Background:Most models of successful ageing do not allow for the possibility of living“successfully,” despite some degree of cognitive or physical impairment. We reviewed the successful ageing and related quality of life literature to identify their potential predictors. We then tested our hypotheses that wellbeing in adversity would be predicted by mental health (anxiety and depression) and social factors rather than physical health and that it would be stable over time.
Method:We interviewed 224 people with Alzheimer’s disease (AD) and their family carers, recruited to be representative of those living with AD in the community. We reinterviewed 122 (73.1% of eligible) participants 18 months later. Our main outcome measure was the person with AD’s own perception of their life as a whole.
Results:Mean “wellbeing in adversity” scores did not change significantly over time (t = 0.23). Social relationships, subjective mental health, health perception, ADL and baseline wellbeing in adversity were the significant correlates of wellbeing in adversity on univariate analysis. Only baseline wellbeing in adversity and mental health score were significant predictors in our regression analysis. In a well-fitting structural equation model, less severe dementia and better health perception predicted fewer mental health problems and social relationships, but were not direct predictors of wellbeing in adversity at eighteen months.
Conclusion:Successful ageing was common amongst a cohort of people with dementia.
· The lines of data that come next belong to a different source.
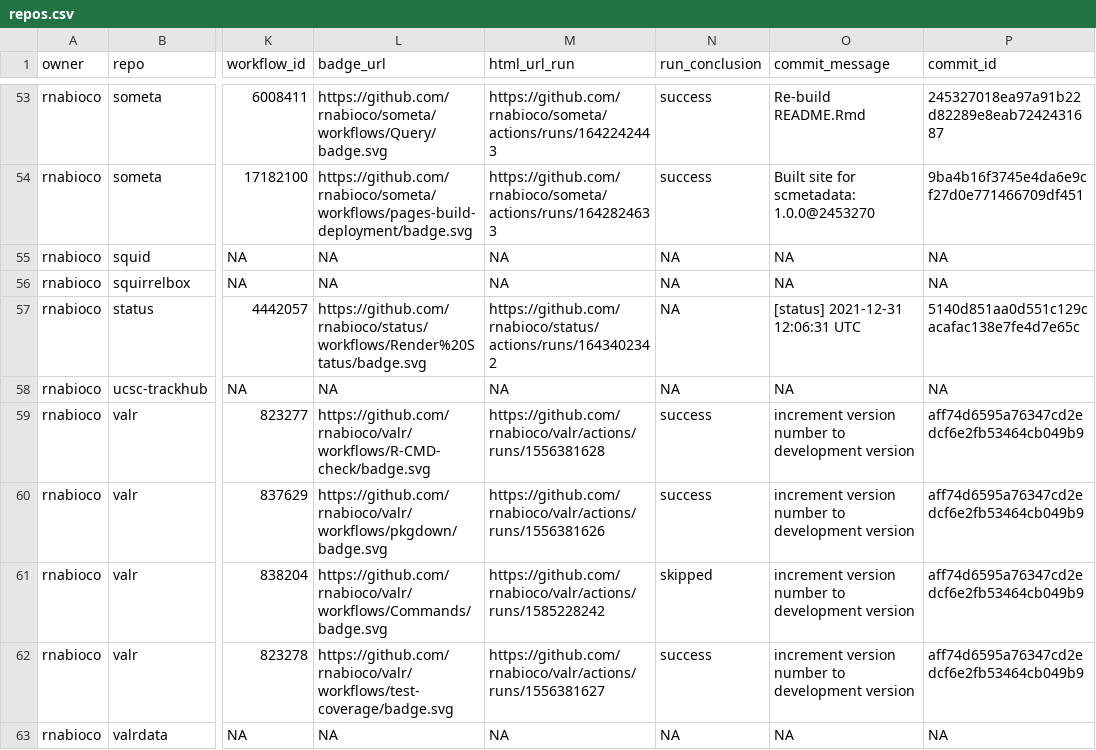
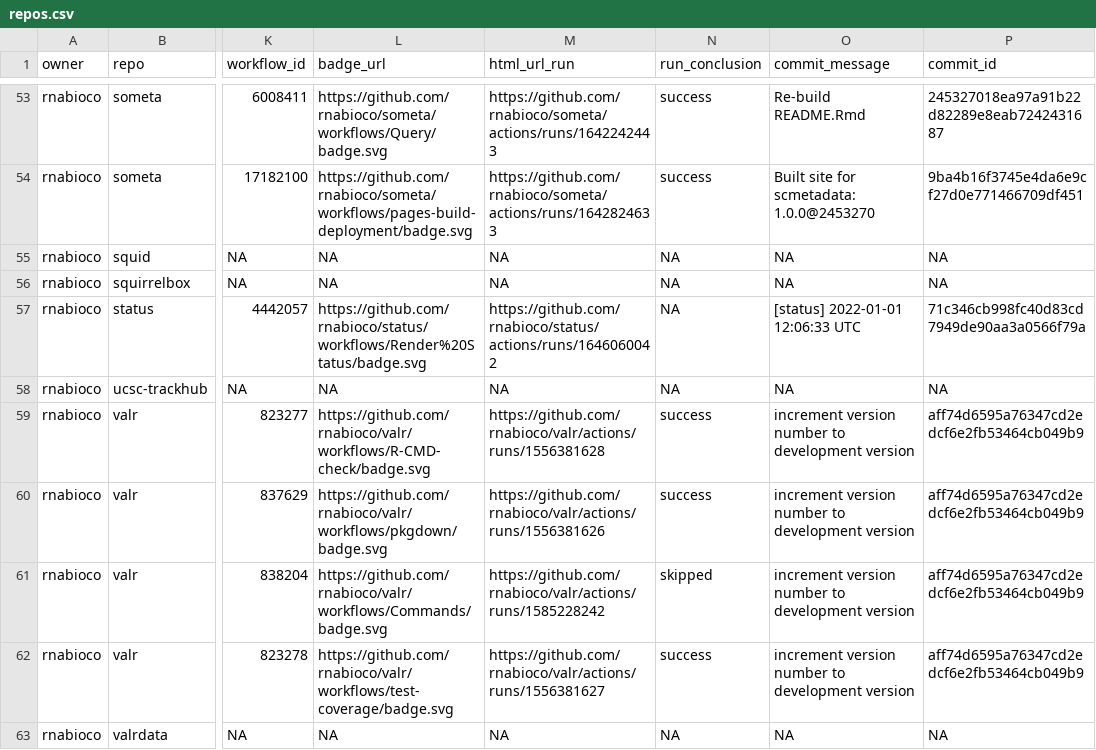
Before and after one commit to rnabioco/status, a CSV file: repos.csv, drawn as a sheet; only a part is shown, gaps mark what is left out; the diff names each change by its address in the sheet, - before the commit and + after, or states it on an @@ line.

```diff
--- a/repos.csv
+++ b/repos.csv
-M57 (html_url_run): https://github.com/rnabioco/status/actions/runs/1643402342
+M57 (html_url_run): https://github.com/rnabioco/status/actions/runs/1646060042
-O57 (commit_message): [status] 2021-12-31 12:06:31 UTC
+O57 (commit_message): [status] 2022-01-01 12:06:33 UTC
-P57 (commit_id): 5140d851aa0d551c129cacafac138e7fe4d7e65c
+P57 (commit_id): 71c346cb998fc40d83cd7949de90aa3a0566f79a
```
Also changed, not shown: 1 other file.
The most important predictors of this were mental health and social relationships, which fully mediated the relationship we found between health perception and wellbeing 18 months later.
- Alzheimers disease
- longitudinal study
- quality of life
- succesful aging